The invasion of Medieval Russia
Other lands would soon know the unspeakable cruelties of a Mongol invasion. Northern India was brutally attacked, and by 1223 a powerful Mongol army had appeared on Russia’s frontier to conduct a massive reconnaissance raid against Europe.
The Russia that the Mongols attacked was a far cry from the giant empire of the tsars it would later become. The Russian state had gotten its start in the 8th century CE with the settlement of the Varangian Rus – Scandinavian Vikings who used the numerous rivers of western Russia as highways to travel to and conduct trade with Byzantium far to the south. The Rus eventually put down roots, with one Northman, Rurik, and his two brothers becoming overlords of the Slavic tribes in the region. The Rus thus bequeathed their name to what would become Russia.

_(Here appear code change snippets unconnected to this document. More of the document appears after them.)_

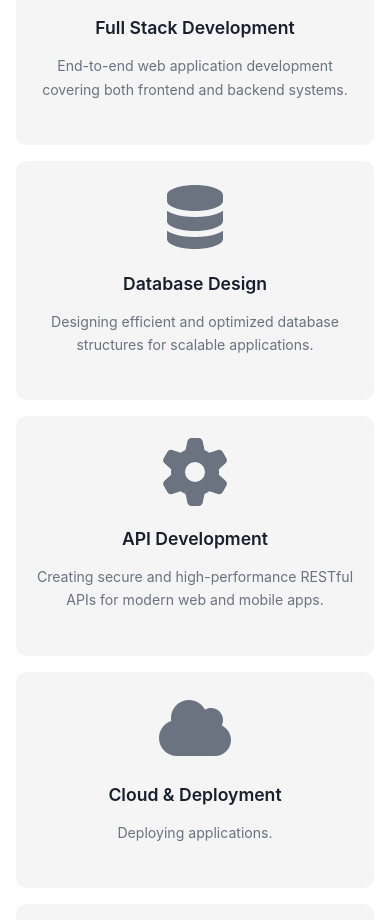
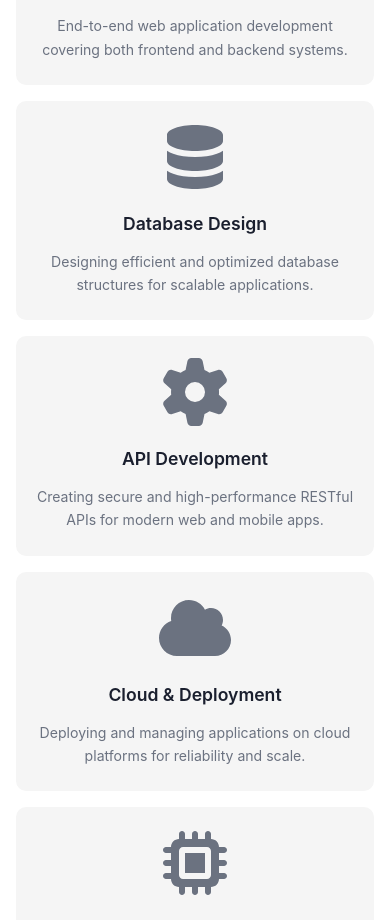
Before and after one commit to Umer12534/my-portfolio, a React (Vite) app: page / in a window 390 px wide. Shown: the part 3245-4165 px from the top of the page. Built offline with nearby package versions, Linux system fonts and the light colour scheme.

Commit message:
Add AOS library for animations and update styles for improved visual effects

```diff
--- a/package.json
+++ b/package.json
@@ -17,7 +17,9 @@
     "@fortawesome/react-fontawesome": "^3.3.1",
     "@react-three/drei": "^10.7.7",
     "@react-three/fiber": "^9.6.0",
+    "aos": "^2.3.4",
     "dotenv": "^17.4.2",
+    "framer-motion": "^12.38.0",
     "react": "^19.2.4",
     "react-dom": "^19.2.4",
     "react-helmet-async": "^3.0.0",
--- a/src/App.jsx
+++ b/src/App.jsx
@@ -1,8 +1,19 @@
 import React from "react";
 import Home from "./pages/Home";
 import "./App.css";
+import { useEffect } from "react";
+import AOS from "aos";
+import "aos/dist/aos.css";
 
 const App = () => {
+  useEffect(() => {
+    AOS.init({
+      // duration: 10000,
+      // once: true,
+      easing: "ease-in-out",
+    });
+  }, []);
+
   return (
     <div>
       <Home />
--- a/src/components/Whatimdoing/Whatimdoing.css
+++ b/src/components/Whatimdoing/Whatimdoing.css
@@ -1,31 +1,13 @@
-/* ── CSS Variables (inherited from root) ───────────────────────────────── */
-
 /* ── Section Wrapper ───────────────────────────────────────────────────── */
 .wid-section {
   position: relative;
   background: var(--color-background);
-  overflow: hidden;
 }
-
-/* Background Pattern */
-/* .wid-bg-pattern {
-  position: absolute;
-  top: 0;
-  right: 0;
-  width: 600px;
-  height: 600px;
-  background: radial-gradient(circle, var(--color-accent-glow) 0%, transparent 70%);
-  opacity: 0.4;
-  pointer-events: none;
-  z-index: 0;
-} */
 
 /* ── Header Section ────────────────────────────────────────────────────── */
 .wid-header {
   text-align: center;
   margin-bottom: 64px;
-  position: relative;
-  z-index: 1;
 }
 
 .wid-header__accent {
@@ -46,6 +28,7 @@
   margin-bottom: 16px;
   font-family: "Inter", sans-serif;
 }
+
 .wid-title {
   font-size: 2.5rem;
   font-weight: 700;
@@ -68,8 +51,6 @@
   display: grid;
   grid-template-columns: repeat(3, 1fr);
   gap: var(--section-gap);
-  position: relative;
-  z-index: 1;
 }
 
 /* ── Card Styles ───────────────────────────────────────────────────────── */
@@ -80,24 +61,11 @@
   cursor: default;
   background: var(--color-card);
   border-radius: 10px;
+  overflow: hidden;
   transition: all 0.4s cubic-bezier(0.2, 0.9, 0.4, 1.1);
-  opacity: 0;
-  transform: translateY(30px);
-  overflow: hidden;
 }
 
-.wid-card.animate {
-  animation: fadeInUp 0.6s ease forwards;
-}
-
-@keyframes fadeInUp {
-  to {
-    opacity: 1;
-    transform: translateY(0);
-  }
-}
-
-/* Border Animation Elements - Start from top-left corner */
+/* ── Border Animation ──────────────────────────────────────────────────── */
 .border-top,
 .border-right,
 .border-bottom,
@@ -107,7 +75,6 @@
   transition: transform 0.5s cubic-bezier(0.4, 0, 0.2, 1);
 }
 
-/* Top border - grows from left to right */
 .border-top {
   top: 0;
   left: 0;
@@ -117,7 +84,6 @@
   transform-origin: left;
 }
 
-/* Right border - grows from top to bottom */
 .border-right {
   top: 0;
   right: 0;
@@ -127,7 +93,6 @@
   transform-origin: top;
 }
 
-/* Bottom border - grows from right to left */
 .border-bottom {
   bottom: 0;
   right: 0;
@@ -137,7 +102,6 @@
   transform-origin: right;
 }
 
-/* Left border - grows from bottom to top */
 .border-left {
   bottom: 0;
   left: 0;
@@ -147,7 +111,6 @@
   transform-origin: bottom;
 }
 
-/* Hover animation - border spreads from top-left corner */
 .wid-card:hover .border-top {
   transform: scaleX(1);
   transition-delay: 0s;
@@ -168,28 +131,26 @@
   transition-delay: 0.45s;
 }
 
-/* Icon Wrapper */
+/* ── Icon Wrapper ──────────────────────────────────────────────────────── */
 .wid-icon-wrapper {
   display: flex;
   justify-content: center;
   align-items: center;
   margin-bottom: 24px;
   color: var(--color-text-muted);
-  transition: all 0.3s ease;
   position: relative;
   z-index: 2;
+  transition:
+    color 0.3s ease,
+    transform 0.3s ease;
 }
 
-.wid-icon-wrapper svg {
-  transition: all 0.3s ease;
-}
-
-.wid-icon-wrapper.hovered {
+.wid-card:hover .wid-icon-wrapper {
   color: var(--color-accent);
   transform: scale(1.05);
 }
 
-/* Card Title */
+/* ── Card Text ─────────────────────────────────────────────────────────── */
 .wid-card-title {
   font-size: 1.25rem;
   font-weight: 600;
@@ -205,31 +166,20 @@
   color: var(--color-accent);
 }
 
-/* Card Description */
 .wid-card-desc {
   font-size: 0.88rem;
   color: var(--color-text-muted);
   line-height: 1.65;
-  margin: 0 0 20px;
+  margin: 0;
   font-family: "Inter", sans-serif;
   position: relative;
   z-index: 2;
 }
 
-.wid-arrow {
-  width: 16px;
-  height: 16px;
-  transition: transform 0.3s ease;
-}
-
-/* ── Responsive Design ─────────────────────────────────────────────────── */
+/* ── Responsive ────────────────────────────────────────────────────────── */
 @media (max-width: 1024px) {
   .wid-grid {
     gap: 20px;
-  }
-
-  .wid-card {
-    padding: var(--card-space-lg) var(--card-space);
   }
 
   .wid-title {
@@ -249,10 +199,6 @@
 
   .wid-header__tag {
     font-size: 0.65rem;
-  }
-
-  .wid-card {
-    padding: var(--card-space-lg) var(--card-space);
   }
 
   .wid-card-title {
@@ -276,8 +222,4 @@
   .wid-subtitle {
     font-size: 0.85rem;
   }
-
-  .wid-card {
-    padding: var(--card-space-lg) var(--card-space);
-  }
 }
--- a/src/components/Whatimdoing/Whatimdoing.jsx
+++ b/src/components/Whatimdoing/Whatimdoing.jsx
@@ -1,4 +1,6 @@
-import { useState, useEffect, useRef } from "react";
+import { useEffect } from "react";
+import AOS from "aos";
+import "aos/dist/aos.css";
 import "./Whatimdoing.css";
 import { FontAwesomeIcon } from "@fortawesome/react-fontawesome";
 import {
@@ -51,14 +53,15 @@ const services = [
   {
     id: 6,
     title: "Cloud & Deployment",
-    description: "Deploying applications.",
+    description:
+      "Deploying and managing applications on cloud platforms for reliability and scale.",
     icon: faCloud,
   },
   {
     id: 7,
     title: "AI & Machine Learning",
     description:
-      "Developing intelligent systems for real-world problems. A Python learner exploring AI & Machine Learning to build practical solutions.",
+      "Developing intelligent systems for real-world problems. A Python learner exploring AI & ML to build practical solutions.",
     icon: faMicrochip,
   },
   {
@@ -70,34 +73,19 @@ const services = [
   },
 ];
 
+// Alternate AOS animations for visual variety
+const animations = ["fade-up", "fade-right", "fade-left", "zoom-in"];
+
 export default function WhatImDoing() {
-  const [hoveredId, setHoveredId] = useState(null);
-  const sectionRef = useRef(null);
-  const [isVisible, setIsVisible] = useState(false);
-
   useEffect(() => {
-    const observer = new IntersectionObserver(
-      ([entry]) => {
-        if (entry.isIntersecting) {
-          setIsVisible(true);
-          observer.disconnect();
-        }
-      },
-      { threshold: 0.1 },
-    );
-
-    if (sectionRef.current) {
-      observer.observe(sectionRef.current);
-    }
-
-    return () => observer.disconnect();
+    AOS.init({ duration: 600, once: true, easing: "ease-out-cubic" });
   }, []);
 
   return (
-    <section ref={sectionRef} className="wid-section section-shell">
+    <section className="wid-section section-shell">
       <div className="section-container--wide">
-        <div className="wid-header section-header">
-          <div className="wid-header__accent"></div>
+        <div className="wid-header section-header" data-aos="fade-up">
+          <div className="wid-header__accent" />
           <h2 className="wid-title">My Services</h2>
           <p className="wid-subtitle">
             Transforming ideas into exceptional digital experiences
@@ -108,20 +96,16 @@ export default function WhatImDoing() {
           {services.map((service, index) => (
             <div
               key={service.id}
-              className={`wid-card ${isVisible ? "animate" : ""}`}
-              style={{ animationDelay: `${index * 100}ms` }}
-              onMouseEnter={() => setHoveredId(service.id)}
-              onMouseLeave={() => setHoveredId(null)}
+              className="wid-card"
+              data-aos={animations[index % animations.length]}
+              data-aos-delay={index * 80}
             >
-              {/* Border animation elements */}
-              <div className="border-top"></div>
-              <div className="border-right"></div>
-              <div className="border-bottom"></div>
-              <div className="border-left"></div>
+              <div className="border-top" />
+              <div className="border-right" />
+              <div className="border-bottom" />
+              <div className="border-left" />
 
-              <div
-                className={`wid-icon-wrapper ${hoveredId === service.id ? "hovered" : ""}`}
-              >
+              <div className="wid-icon-wrapper">
                 <FontAwesomeIcon icon={service.icon} size="4x" />
               </div>
               <h3 className="wid-card-title">{service.title}</h3>
--- a/src/components/heloSection/Herosection.css
+++ b/src/components/heloSection/Herosection.css
@@ -44,6 +44,7 @@
   background-size: cover;
   background-position: center center;
   background-repeat: no-repeat;
+  background-attachment: fixed;
   transition: opacity 0.7s ease;
 }
 
--- a/src/pages/Home.jsx
+++ b/src/pages/Home.jsx
@@ -17,23 +17,23 @@ const Home = () => {
         <Hero />
       </section>
 
-      <section id="about" className="page-anchor">
+      <section id="about" className="page-anchor" data-aos="fade-up">
         <ProfileSection />
       </section>
 
-      <section id="services" className="page-anchor">
+      <section id="services" className="page-anchor" data-aos="fade-up">
         <WhatImDoing />
       </section>
 
-      <section id="portfolio" className="page-anchor">
+      <section id="portfolio" className="page-anchor" data-aos="fade-up">
         <MyProjects />
       </section>
 
-      <section id="resume" className="page-anchor">
+      <section id="resume" className="page-anchor" data-aos="fade-up">
         <Resume />
       </section>
 
-      <section id="contact" className="page-anchor">
+      <section id="contact" className="page-anchor" data-aos="fade-up">
         <Contact />
       </section>
 
```
Also changed, not shown: 1 other file (tests, documents, lock files or other folders).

In the north, the foremost Russian city was Novgorod. In the south, it was Kiev. The Scandinavian Varangians became Slavicised as they intermarried with the local tribal peoples. Towards the end of the 9th century, the pagan Russians started converting to Orthodox Christianity under the tutelage of Byzantine missionaries. Prince Vladimir I of Kiev was baptised a Christian in 988 and made his people convert to the new faith. This earliest Russian state, that of Kievan Russia, would develop steadily over the next few centuries, expanding but also remaining weakened by divisions among its leading princes, who regularly feuded among themselves.
By 1221 the Khwarezmian Empire had been shattered, but its fugitive shah, Ala al-din Muhammad, had eluded the Mongols and made his way west. Two of Genghis’s close comrades and leading generals, Subotai Bahadur and
Jebe Noyon, both of whom had just finished destroying the Khwarezmian state, had followed after him. After making certain that the shah was dead, Subotai had the idea of conducting a massive reconnaissance raid, with the goal of learning what was to be found in Europe, a land scarcely known to the Mongols at this time. With an all-cavalry army consisting of some 20,000 riders, Subotai and Jebe rode hard northward through the Caucasus. What followed would become the greatest cavalry ride of all time.
The ride was led by formidable men of extraordinary military prowess. Years later, in 1247, Giovanni di Plano Carpini, a Franciscan monk, would travel to the distant Mongol court. He concluded that Subotai was "a soldier without weakness". The Mongols themselves knew him as ‘Subotai the Unfailing’. It would later be said of Subotai, after his death at the age of 73 in 1248, that in his long military career he had conquered 32 nations and had been victorious in some 75 pitched battles. These are astonishing achievements, and they highlight the quality of the general to whom Genghis had entrusted the western campaign. He had chosen his man well: Subotai was not just an adept military leader, he was also famously loyal to the Great Khan, once saying to his master, "As felt protects from the wind, so I will ward off your enemies."
“WITH AN ALL-CAVALRY ARMY CONSISTING OF SOME 20,000 RIDERS, SUBOTAI AND JEBE RODE HARD NORTHWARD THROUGH THE CAUCASUS. WHAT FOLLOWED WOULD BECOME THE GREATEST CAVALRY RIDE OF ALL TIME”
WORDS MARC G. DESANTIS
Grand Prince Mstislav of Kiev is taken captive and his forces slaughtered following their surrender to the Mongols
A depiction of the onesided battle on the Kalka River. The Mongol cavalry attacks the allied force's disorganised soldiers